Now that we have verified that our workflow is available as an action, we need to assign this action to either an existing alert recommendation or a newly created recommendation. To do this, select Recommendations under the Alert Settings, then click on the green plus sign to create a new recommendation. Enter a string that describes what the recommendation is, then select vRealize Orchestrator Adapter from the Adapter Type list. For the Action, select your workflow from the list then click the SAVE button.
Since we are creating a new recommendation in this example, we now need to assign this recommendation to an alert. To do this, click on Alert Definitions under the Alert Settings. Either create a new alert definition or select an existing definition to edit. While I recommend creating a custom alert specific to the DoD STIG checks, for this example, I will assign our new recommendation to the existing alert Virtual Machine is violating Risk Profile 1 in VMware vSphere Security Configuration Guide for vSphere version 6.7. To accomplish this, we will select the alert from the list of alerts and click on the pencil icon at the top of the list to edit the alert definition. In the resulting dialog, we will select Add Recommendations from the left side. Filter the list of recommendations by searching for “stig”, and then drag/drop the recommendation from the left side to the Recommendations section on the right side of the Alert Definition Workspace ensuring that our recommendation is the first in the list. Click the SAVE button to update the alert definition.
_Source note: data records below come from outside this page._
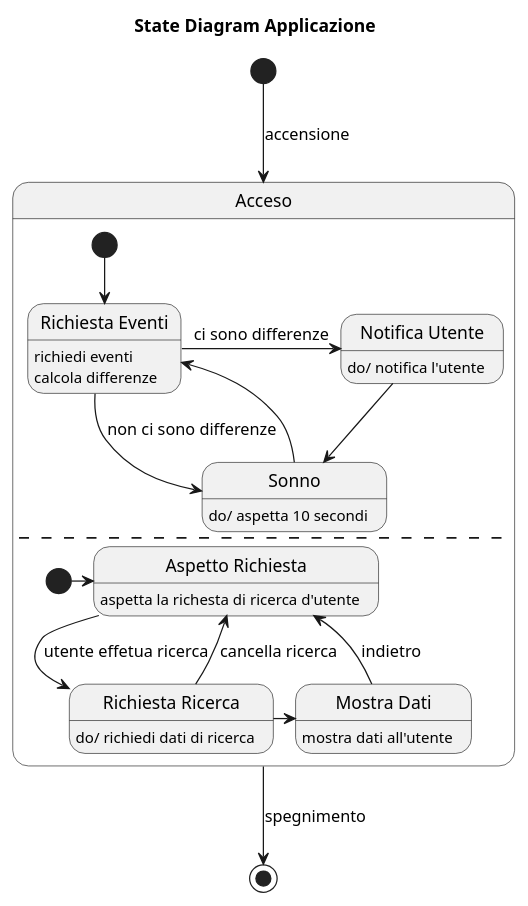
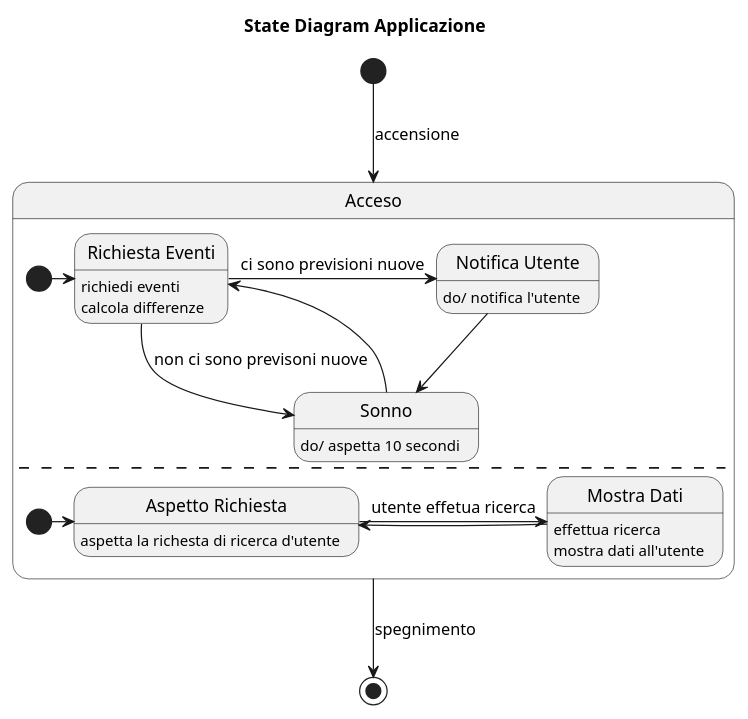
Before and after one commit to xFA25E/sweng_14_2019: the diagram in UML/src/state/applicazione.puml, drawn with PlantUML. The commit also changed 7 other files, not shown here.

Commit message:
changed state diagrams and added descriptions

```diff
--- a/UML/src/state/applicazione.puml
+++ b/UML/src/state/applicazione.puml
@@ -1,44 +1,40 @@
 @startuml
 title State Diagram Applicazione
 
 [*] --> Acceso: accensione
 
 state Acceso {
     state "Richiesta Eventi" as RichiestaEventi
     state "Notifica Utente" as NotificaUtente
     state "Sonno" as Sonno
 
-    [*] --> RichiestaEventi
+    [*] -right-> RichiestaEventi
 
     RichiestaEventi: richiedi eventi
     RichiestaEventi: calcola differenze
-    RichiestaEventi --> Sonno: non ci sono differenze
-    RichiestaEventi -right-> NotificaUtente: ci sono differenze
+    RichiestaEventi --> Sonno: non ci sono previsoni nuove
+    RichiestaEventi -right-> NotificaUtente: ci sono previsioni nuove
 
     NotificaUtente: do/ notifica l'utente
     NotificaUtente --> Sonno
 
     Sonno: do/ aspetta 10 secondi
     Sonno --> RichiestaEventi
 
     --
 
     state "Aspetto Richiesta" as AspettoRichiesta
-    state "Richiesta Ricerca" as RichiestaRicerca
     state "Mostra Dati" as MostraDati
 
     [*] -right-> AspettoRichiesta
 
     AspettoRichiesta: aspetta la richesta di ricerca d'utente
-    AspettoRichiesta --> RichiestaRicerca: utente effetua ricerca
+    AspettoRichiesta -right-> MostraDati: utente effetua ricerca
 
-    RichiestaRicerca: do/ richiedi dati di ricerca
-    RichiestaRicerca --> AspettoRichiesta: cancella ricerca
-    RichiestaRicerca -right-> MostraDati
-
+    MostraDati: effettua ricerca
     MostraDati: mostra dati all'utente
-    MostraDati --> AspettoRichiesta: indietro
+    MostraDati -left-> AspettoRichiesta
 }
 
 Acceso --> [*]: spegnimento
 @enduml
```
The final step is to configure our vRealize Orchestrator policy so that the alert is configured to execute the automation. To do this, select Administration from the top of the window, then select Policies from the left side of the window. Select the policy that you would like to apply this automation to, then click the pencil icon at the top of the list to edit the policy.
In the resulting Edit Monitoring Policy dialog, select Alert/Symptom Definitions from the left side. In the Filter box at the top of the Alert Definitions list, we’ll search for “Virtual Machine is violating Risk Profile 1 in VMware vSphere Security Configuration Guide for vSphere version 6.7”. This should filter the list so that only our desired alert is listed. Notice that our action is listed under the Actionable Recommendations. To have vRealize Operations automatically execute this action, under the Automate column, change the value from Inherit to the value Local that has a green checkmark to the left of it. Click the SAVE button to save the policy change.
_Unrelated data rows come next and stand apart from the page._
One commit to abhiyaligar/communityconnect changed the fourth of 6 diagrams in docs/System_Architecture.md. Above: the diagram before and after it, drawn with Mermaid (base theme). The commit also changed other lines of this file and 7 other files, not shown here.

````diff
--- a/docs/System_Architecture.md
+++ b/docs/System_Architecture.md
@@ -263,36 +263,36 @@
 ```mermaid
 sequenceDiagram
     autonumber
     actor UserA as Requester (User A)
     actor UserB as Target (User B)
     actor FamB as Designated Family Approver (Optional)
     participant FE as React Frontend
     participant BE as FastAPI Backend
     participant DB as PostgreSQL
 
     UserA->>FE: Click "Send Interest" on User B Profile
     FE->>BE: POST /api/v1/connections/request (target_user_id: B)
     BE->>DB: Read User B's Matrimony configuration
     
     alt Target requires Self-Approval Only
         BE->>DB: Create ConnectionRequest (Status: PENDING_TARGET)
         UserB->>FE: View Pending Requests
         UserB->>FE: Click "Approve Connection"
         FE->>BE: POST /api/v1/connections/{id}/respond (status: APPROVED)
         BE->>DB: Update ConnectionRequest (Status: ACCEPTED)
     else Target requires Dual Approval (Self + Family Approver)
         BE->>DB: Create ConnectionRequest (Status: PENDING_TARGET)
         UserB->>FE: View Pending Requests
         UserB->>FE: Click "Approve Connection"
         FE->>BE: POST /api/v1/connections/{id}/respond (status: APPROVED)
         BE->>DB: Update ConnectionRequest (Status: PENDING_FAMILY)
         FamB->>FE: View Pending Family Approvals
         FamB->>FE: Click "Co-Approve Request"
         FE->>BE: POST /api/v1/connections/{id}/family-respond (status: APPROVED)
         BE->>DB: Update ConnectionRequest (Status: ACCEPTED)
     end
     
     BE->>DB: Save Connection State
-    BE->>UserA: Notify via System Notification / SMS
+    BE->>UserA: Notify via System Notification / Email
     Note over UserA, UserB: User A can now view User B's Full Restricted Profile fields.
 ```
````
Now that the policy has been changed to include the automated remediation action, vRealize Operations will execute our workflow against every VM that generates the alert “Virtual Machine is violating Risk Profile 1 in VMware vSphere Security Configuration Guide for vSphere version 6.7”. vRealize Operations will only execute the automation a single time when the alert is first generated. Because of this, any existing VMs that already have the alert active will need to have the alert canceled so that vRealize Operations can regenerate the alert.
That is all there is to it. Every time your alert triggers, it will now automatically execute your vRealize Orchestrator workflow. To verify that this has occurred, go back to the Recent Tasks list in vRealize Operations by selection Administration at the top of the window, then expand History, and select Recent Tasks.
Get Notified of Future Posts